One of the more popular claims about the effects of adding Indian almond leaves to your home aquarium is that they can alter (actually lower) the pH levels in the water. Betta fish found in nature typically live in naturally acidic water, more so than an aquarium at home.
The vast majority of good pet owners want to do the most that they can to mimic the environments that their tropical pets hail from. Therefore it would make sense that the purported ability to lower the pH level in a fish tank would be a major selling point in the marketing of these almond leaves.
Believe it or not, the jury is still out on Indian almond leaves’ ability to alter the pH levels at all. Some people say they do, some people say they don’t. In my own experience using them, I really couldn’t tell you for a fact if Indian almond leaves do make my fish tanks acidity levels rise or not. If they do, the pH difference is negligible.
Negligible to the point that fluctuations of such a small degree that I have seen could be caused by many different factors. I have seen the pH levels of my aquariums lower while steeped with Indian almond leaves, I just couldn’t tell you for a fact that the Indian almond leaves encouraged that change.
Furiously Frisky Fishy
Saving the best for last, the most common use for these leaves of Indian almonds is the hope that they will promote and encourage spawning. Little blue pills in brown leaf tea form. In fact, they are so popular among betta breeders that some will even postpone their activities for the sake of making sure they have some in the tanks.
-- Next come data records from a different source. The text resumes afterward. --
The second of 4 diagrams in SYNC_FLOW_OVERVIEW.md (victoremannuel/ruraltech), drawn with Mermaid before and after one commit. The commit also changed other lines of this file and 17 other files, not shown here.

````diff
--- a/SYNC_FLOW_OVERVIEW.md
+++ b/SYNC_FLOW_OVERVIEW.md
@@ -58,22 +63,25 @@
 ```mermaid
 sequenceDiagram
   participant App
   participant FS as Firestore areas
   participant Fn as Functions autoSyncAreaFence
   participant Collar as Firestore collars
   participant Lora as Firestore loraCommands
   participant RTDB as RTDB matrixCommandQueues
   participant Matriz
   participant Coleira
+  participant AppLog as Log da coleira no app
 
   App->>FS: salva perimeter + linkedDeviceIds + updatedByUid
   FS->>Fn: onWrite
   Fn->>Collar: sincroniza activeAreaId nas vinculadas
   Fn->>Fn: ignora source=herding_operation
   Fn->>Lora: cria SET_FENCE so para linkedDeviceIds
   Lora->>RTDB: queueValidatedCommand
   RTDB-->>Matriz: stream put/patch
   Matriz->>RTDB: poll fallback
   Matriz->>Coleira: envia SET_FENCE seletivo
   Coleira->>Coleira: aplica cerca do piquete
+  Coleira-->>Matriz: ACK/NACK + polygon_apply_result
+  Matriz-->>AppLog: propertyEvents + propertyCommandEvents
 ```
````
Now, if you ever bore witness to such fervent faith in almond leaves carried by some of these betta breeders before… You yourself would be a bit curious to see if there is any truth in this interesting claim. Most of you out there reading this probably do not have both a male and female betta fish to “test” this theory on, so let me tell you a story.
From my personal experience, I’ve breed fish both with and without the Almond leaves and have had essentially the same results. I’m not personally convinced by the “magic,” but that doesn’t stop others from being die-hards about it. So take this one with a grain of salt. Still, there is no actual, scientific experimentation that has been done to prove this stuff works.
Confirmed Use: Tinting Water
Indian almond leaves can tint your water a bit. Like with a teabag, these leaves, when steeping in your water do release some of their brown color into it. Personally, this feature is what led me to buy some in the first place. I was trying to replicate the natural water conditions of a bettas home environment. Betta fish dig that murky water look.
However, I have discovered that results may vary. Still, they’re undeniable, unlike some of the more sparsely evidenced claims above. So if you’re interested in achieving a more natural tank look, these might be a good option for you.
Tea, Almond Leaf, Hot
There are other claims ranging from longevity to appetite and even healing an otherwise incurable swim bladder condition. And I’m sure there are many more claims too. However, the claims that you see above are, more or less, the “big” ones that you might run into during your research.
Now, I’m not saying that Indian almond leaves or their proponents are “stupid” by any means. As I said, there just hasn’t been enough formal research to prove one way or another on these claims. So if it’s working for you and your fish, then just keep on swimming. These are definitely a popular, safe method to use. And regardless of whether they actually improve your fish’s health or environment, they certainly won’t do any harm. So there’s really isn’t much reason not to try them out.
Plus, they smell really good! Seriously, make sure that you stick your nose in the bag when you first open the package up. You’ll want to wallpaper your room with them.
Whether you choose to use these leaves in your betta fish tank or not is ultimately up to you. It’s always interesting to try new things, especially when the new things don’t pose any threat to your betta fish.